Tuesday, September 13, 2011
Tim Wakefield Finally Reaches Milestone, Notches 200th Win
Jonathan Papelbon "congratulates" Tim Wakefield on joining the 200-win club
Since winning his 199th game on July 24 against Seattle, Tim Wakefield made a record eight attempts to reach 200. That marked a span of more than seven weeks in which Wakefield went winless.
But the eighth time proved to be a charm, as the Red Sox offense pounded out 18 runs in support of the knuckleballer.
Wakefield becomes just the 89th pitcher since 1900 to reach 200 career wins. And he is just the fifth player to do so in a Red Sox uniform, joining Curt Schilling (2006), Luis Tiant (1978), Fergie Jenkins (1976) and Lefty Grove (1934).
The oldest active player in the majors, at 45 years, 42 days, the 19-year veteran is also the second oldest pitcher to ever record 200 victories, behind Jack Quinn, who was 46 years, 339 days.
It's been a season of milestones for Wakefield, who became just the second pitcher in Red Sox history to record 2,000 Ks back in July. At this point, he may be getting used to making history.
Last year, Wakefield became the oldest pitcher to ever step on the mound for the Sox and the oldest to ever win a game for them.
However, in recent years, it's been a bit of a crapshoot every time Wakefield takes the mound.

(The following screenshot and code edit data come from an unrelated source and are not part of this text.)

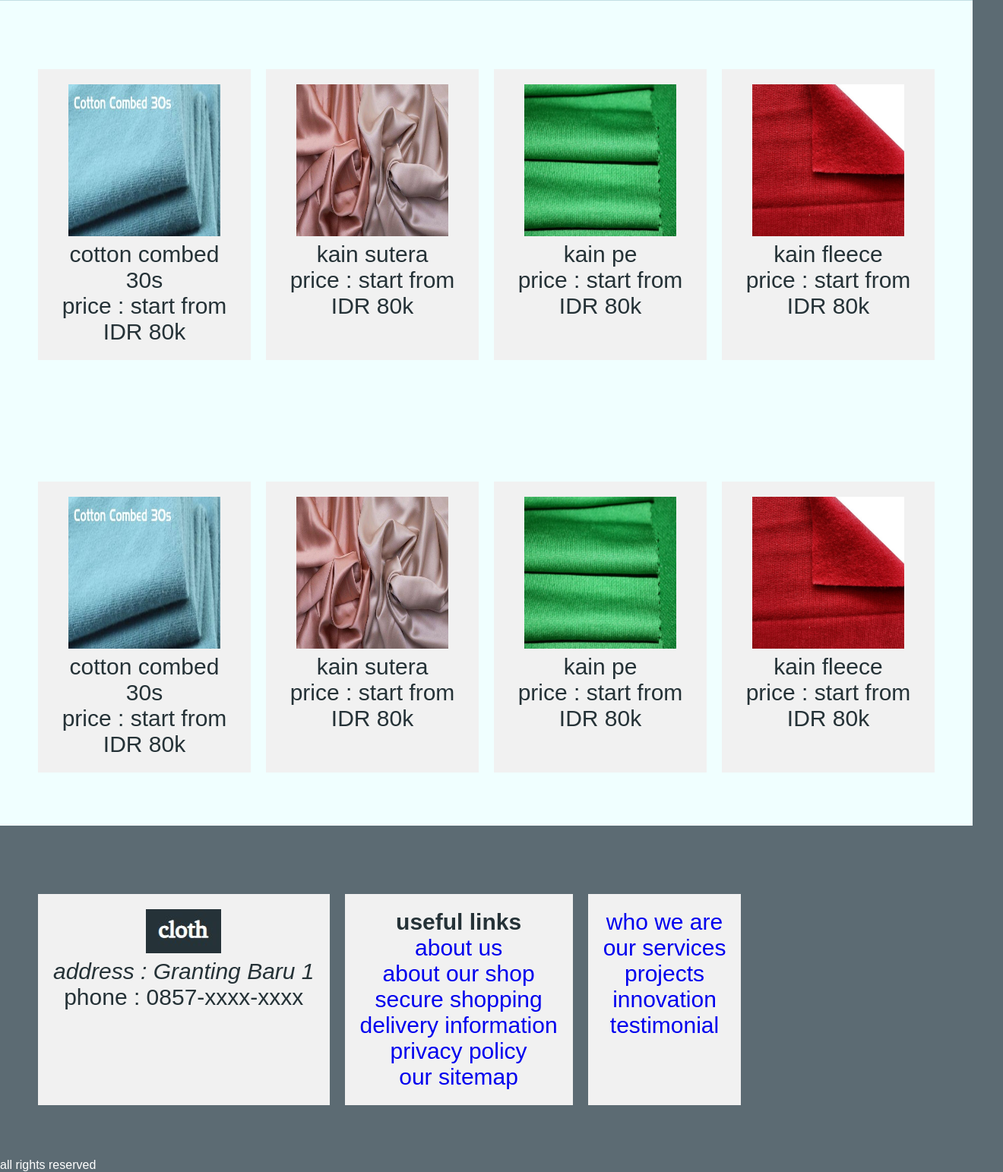
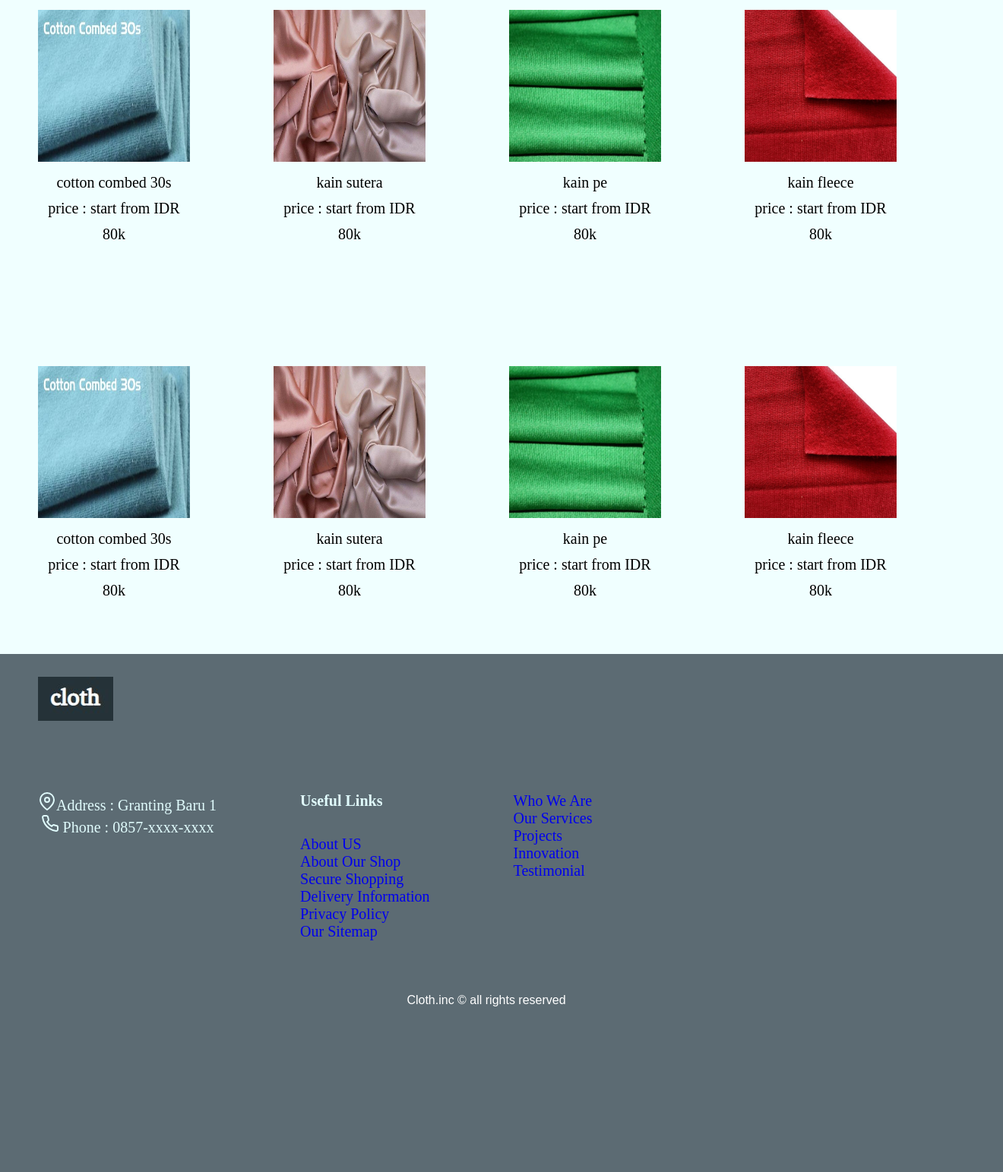
Before and after one commit to dimasfs07/cloth-online-shop, a website: page index.html in a window 1280 px wide. Shown: the part 743-2286 px from the top of the page at 76% size, 1320 px wide, since content can reach past the window. After the commit the page ends 2089 px from the top, so only its background shows below. Drawn offline with nearby package versions, Linux system fonts and the light colour scheme; a web font is replaced by a local one.

Commit message:
edit some css in footer and search bar
edit some css in footer and search bar and some minor correction

```diff
--- a/assets/style/style.css
+++ b/assets/style/style.css
@@ -71,6 +71,23 @@ body {
   margin: 0 0.5rem;
 }
 
+.search-bar > .search-container > form {
+  padding: 20px;
+  padding-top: 100px;
+  margin: 20px;
+}
+
+.search-bar > .search-container > form > input {
+  height: 50px;
+  width: 690px;
+  margin-left: 340px;
+}
+
+.search-bar > .search-container > form > button {
+  height: 50px;
+  width: 90px;
+}
+
 .flex-container {
   display: flex;
   flex-wrap: nowrap;
@@ -80,19 +97,47 @@ body {
 }
 
 .flex-container > div {
-  background-color: #f1f1f1;
-  color: #253237;
-  margin: 10px;
-  padding: 20px;
+  background-color: none;
+  color: var(--primary);
+  /* margin: 10px; */
+  padding: 10px;
+  padding-right: 100px;
   font-size: 30px;
   text-align: center;
   justify-content: space-between;
 }
 
-.search-container {
-  float: right;
-  margin-bottom: 100px;
-  align-content: center;
+.flex-container > div > p {
+  font-family: "Fenix";
+  font-size: 20px;
+  text-align: start;
+}
+
+.flex-container > div > span {
+  font-family: "Fenix";
+  font-size: 20px;
+  color: black;
+}
+
+/* .our-product {
+  display: flex;
+  flex-wrap: nowrap;
+  padding: 60px 40px;
+  margin-top: 20px;
+} */
+
+/* .our-product > .flex-container-product > div {
+  color: black;
+  padding: 10px;
+  font-size: 30px;
+  text-align: center;
+  justify-content: space-between;
+} */
+
+.information-section > .flex-container > .contact > ul > li {
+  list-style: none;
+  font-family: "Fenix";
+  font-size: 20px;
 }
 
 main {
@@ -115,7 +160,12 @@ main {
   font-size: 60px;
 }
 
+.logo-in-footer > img {
+  padding: 30px 30px 0px 50px;
+}
+
 footer {
-  text-align: left;
+  padding-bottom: 20px;
+  text-align: center;
   justify-content: space-between;
 }
--- a/index.html
+++ b/index.html
@@ -1,18 +1,21 @@
 <!DOCTYPE html>
 <html lang="en">
   <head>
-    <meta charset="UTF-8">
-    <meta http-equiv="X-UA-Compatible" content="IE=edge">
-    <meta name="viewport" content="width=device-width, initial-scale=1.0">
+    <meta charset="UTF-8" />
+    <meta http-equiv="X-UA-Compatible" content="IE=edge" />
+    <meta name="viewport" content="width=device-width, initial-scale=1.0" />
     <!-- Fonts -->
-    <link rel="preconnect" href="https://fonts.googleapis.com">
-    <link rel="preconnect" href="https://fonts.gstatic.com" crossorigin>
-    <link href="https://fonts.googleapis.com/css2?family=Fenix&display=swap" rel="stylesheet">
+    <link rel="preconnect" href="https://fonts.googleapis.com" />
+    <link rel="preconnect" href="https://fonts.gstatic.com" crossorigin />
+    <link
+      href="https://fonts.googleapis.com/css2?family=Fenix&display=swap"
+      rel="stylesheet"
+    />
     <!-- Feather Icons -->
     <!-- <script src="https://cdn.jsdelivr.net/npm/feather-icons/dist/feather.min.js"></script> -->
     <script src="node_modules/feather-icons/dist/feather.js"></script>
     <!-- Styles -->
-    <link rel="stylesheet" href="assets/style/style.css">
+    <link rel="stylesheet" href="assets/style/style.css" />
     <title>Cloth Online Shop</title>
   </head>
   <body>
@@ -36,118 +39,167 @@
 
     <!-- start of Main -->
     <main>
-
       <!-- search box -->
 
-
-
       <section class="search-bar">
-            <div class="flex-container">
         <div class="search-container">
           <form action="">
-                        <input type="text" placeholder="search.." name="search">
-                        <button type="submit">search</button>
+            <input type="text" placeholder="search.." name="search" />
+            <button type="submit"><i data-feather="search"></i></button>
           </form>
         </div>
-            </div>
-
       </section>
 
       <!-- end of search box -->
 
       <!-- Variant Product -->
 
-        <section class="our-product">
+      <div class="our-product">
         <div class="flex-container">
           <div>
-                    <img src="assets/img/black-shirt.jpg" width="200px" height="200px" alt="t-shirt"> <br>
+            <img
+              src="assets/img/black-shirt.jpg"
+              width="200px"
+              height="200px"
+              alt="t-shirt"
+            />
+            <br />
             <span>t-shirt</span>
           </div>
           <div>
-                    <img src="assets/img/cotton-combed.png" width="200px" height="200px" alt="garment"><br>
+            <img
+              src="assets/img/cotton-combed.png"
+              width="200px"
+              height="200px"
+              alt="garment"
+            /><br />
             <span>garment</span>
           </div>
 
           <div>
-                    <img src="assets/img/kemeja.png" width="200px" height="200px" alt="shirt"><br>
+            <img
+              src="assets/img/kemeja.png"
+              width="200px"
+              height="200px"
+              alt="shirt"
+            /><br />
             <span>shirt</span>
           </div>
 
           <div>
-                    <img src="assets/img/training-suit1.png" width="200px" height="200px" alt="training-suit"><br>
+            <img
+              src="assets/img/training-suit1.png"
+              width="200px"
+              height="200px"
+              alt="training-suit"
+            /><br />
             <span>training suit</span>
           </div>
         </div>
-        </section>
-
+      </div>
 
       <!-- end of variant product -->
-
 
       <!-- Featured Product -->
 
       <section class="featured-product">
-
         <p>Featured Product</p>
-
 
         <div class="flex-container">
           <div>
-                        <img src="assets/img/cotton-combed-30s-kain.jpg" width="200px" height="200px" alt="cotton-combed-30s"> <br>
-                        <span>cotton combed 30s</span> <br>
+            <img
+              src="assets/img/cotton-combed-30s-kain.jpg"
+              width="200px"
+              height="200px"
+              alt="cotton-combed-30s"
+            />
+            <br />
+            <span>cotton combed 30s</span> <br />
             <span>price : start from IDR 80k</span>
           </div>
           <div>
-                        <img src="assets/img/ilustasi-kain-sutra-atau-sutera.jpg" width="200px" height="200px" alt="kain-sutera"><br>
-                        <span>kain sutera</span> <br>
+            <img
+              src="assets/img/ilustasi-kain-sutra-atau-sutera.jpg"
+              width="200px"
+              height="200px"
+              alt="kain-sutera"
+            /><br />
+            <span>kain sutera</span> <br />
             <span>price : start from IDR 80k</span>
           </div>
 
           <div>
-                        <img src="assets/img/Kain-PE-DK-002.jpg" width="200px" height="200px" alt="kain-pe"><br>
-                        <span>kain pe</span> <br>
+            <img
+              src="assets/img/Kain-PE-DK-002.jpg"
+              width="200px"
+              height="200px"
+              alt="kain-pe"
+            /><br />
+            <span>kain pe</span> <br />
             <span>price : start from IDR 80k</span>
           </div>
 
           <div>
-                        <img src="assets/img/kain-fleece.jpg" width="200px" height="200px" alt="fleece"><br>
-                        <span>kain fleece</span> <br>
+            <img
+              src="assets/img/kain-fleece.jpg"
+              width="200px"
+              height="200px"
+              alt="fleece"
+            /><br />
+            <span>kain fleece</span> <br />
             <span>price : start from IDR 80k</span>
           </div>
-
         </div>
 
         <div class="flex-container">
           <div>
-                        <img src="assets/img/cotton-combed-30s-kain.jpg" width="200px" height="200px" alt="cotton-combed-30s"> <br>
-                        <span>cotton combed 30s</span> <br>
+            <img
+              src="assets/img/cotton-combed-30s-kain.jpg"
+              width="200px"
+              height="200px"
+              alt="cotton-combed-30s"
+            />
+            <br />
+            <span>cotton combed 30s</span> <br />
             <span>price : start from IDR 80k</span>
           </div>
           <div>
-                        <img src="assets/img/ilustasi-kain-sutra-atau-sutera.jpg" width="200px" height="200px" alt="kain-sutera"> <br>
-                        <span>kain sutera</span> <br>
+            <img
+              src="assets/img/ilustasi-kain-sutra-atau-sutera.jpg"
+              width="200px"
+              height="200px"
+              alt="kain-sutera"
+            />
+            <br />
+            <span>kain sutera</span> <br />
             <span>price : start from IDR 80k</span>
           </div>
 
           <div>
-                        <img src="assets/img/Kain-PE-DK-002.jpg" width="200px" height="200px" alt="kain-pe"> <br>
-                        <span>kain pe</span> <br>
+            <img
+              src="assets/img/Kain-PE-DK-002.jpg"
+              width="200px"
+              height="200px"
+              alt="kain-pe"
+            />
+            <br />
+            <span>kain pe</span> <br />
             <span>price : start from IDR 80k</span>
           </div>
 
           <div>
-                        <img src="assets/img/kain-fleece.jpg" width="200px" height="200px" alt="fleece"> <br>
-                        <span>kain fleece</span> <br>
+            <img
+              src="assets/img/kain-fleece.jpg"
+              width="200px"
+              height="200px"
+              alt="fleece"
+            />
+            <br />
+            <span>kain fleece</span> <br />
             <span>price : start from IDR 80k</span>
           </div>
-
         </div>
-
-
       </section>
-
-
-
 
       <!-- End of Featured Product -->
 
@@ -156,14 +208,48 @@
                 lorem ipsum dolor sit amet
                </section>
         </div> -->
-
-
     </main>
     <!-- end of Main -->
 
     <!-- start of Footer -->
+    <section class="logo-in-footer">
+      <img src="assets/img/logo.jpg" alt="logo-cloth" />
+    </section>
+
+    <div class="information-section">
+      <div class="flex-container">
+        <div class="contact">
+          <ul>
+            <li>
+              <p><i data-feather="map-pin"></i>Address : Granting Baru 1</p>
+            </li>
+            <li>
+              <p><i data-feather="phone"></i> Phone : 0857-xxxx-xxxx</p>
+            </li>
+          </ul>
+        </div>
+        <div>
+          <p><b>Useful Links</b></p>
+          <br />
+          <p><a href="#">About US</a></p>
+          <p><a href="#">About Our Shop</a></p>
+          <p><a href="#">Secure Shopping</a></p>
+          <p><a href="#">Delivery Information</a></p>
+          <p><a href="#">Privacy Policy</a></p>
+          <p><a href="#">Our Sitemap</a></p>
+        </div>
+        <div>
+          <p><a href="#">Who We Are</a></p>
+          <p><a href="#">Our Services</a></p>
+          <p><a href="#">Projects</a></p>
+          <p><a href="#">Innovation</a></p>
+          <p><a href="#">Testimonial</a></p>
+        </div>
+      </div>
+    </div>
+
     <footer>
-        <div class="flex-container">
+      <!-- <div class="flex-container">
             <div>
                 <img src="assets/img/logo.jpg" alt="logo-cloth">
                 <p><address>address : Granting Baru 1</address></p>
@@ -186,14 +272,14 @@
                 <p><a href="#">testimonial</a></p>
 
             </div>
-        </div>
-        <p>all rights reserved</p>
+        </div> -->
+      <p>Cloth.inc &#169 all rights reserved</p>
     </footer>
     <!-- end of Footer -->
 
     <!-- Feather Icons -->
     <script>
-        feather.replace()
+      feather.replace();
     </script>
   </body>
 </html>
```
Lines whose indentation alone changed are shown as unchanged.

When Wakefield throws his knuckleball, even he has absolutely no idea where it's going to end up after it leaves his hand. There are always an assortment of wild pitches and passed balls when Wakefield is on the hill.
Last season, Wakefield went 4-10 and posted a 5.34 ERA. The Sox were 6-13 in games he started. This year, he's 7-6, with a 5.13 ERA.
While the last few years have been a struggle, Wakefield has always given the Red Sox everything he has.
Wakefield's long career has been marked by competitiveness more than greatness; his 4.41 career ERA is the highest of any pitcher to ever win 200 games.
A former Roberto Clemente Award winner, Wakefield has been a gracious and giving member the Boston community, as well as a great teammate. He has done everything the Red Sox have ever asked of him: start, short relief, long relief... whatever.
But the reality is that he's had just four 15-win seasons in his 17 years with the Red Sox. His 200 wins are a testament to his grittiness and rock-solid determination more than anything else. After all, this is a man who has built a two-decade career based on just one pitch.
A seasoned veteran, Wakefield has given the Sox 21 starts this season, which is more than anyone could have imagined. Yet, the guy has gotten little help from his teammates along the way — not that you'll ever him complain about it.
If the Sox had played well behind him, it's not a stretch to imagine that he could have won half his starts and posted at least 10 victories by now.
This is how the Red Sox bullpen performed in Wakefield's no-decisions between his 199th and 200th wins:
Clearly, Wakefield deserved better. But nothing has ever come easy for him.
The last time Wakefield had a season in which he posted an ERA below 4.00 was in 2002, when it was 2.81.
Wakefield's career has not been marked by greatness, but rather by great effort and a passionate commitment to the Red Sox.
Consequently, there is no one else Red Sox fans would rather root for, or see reach yet another milestone.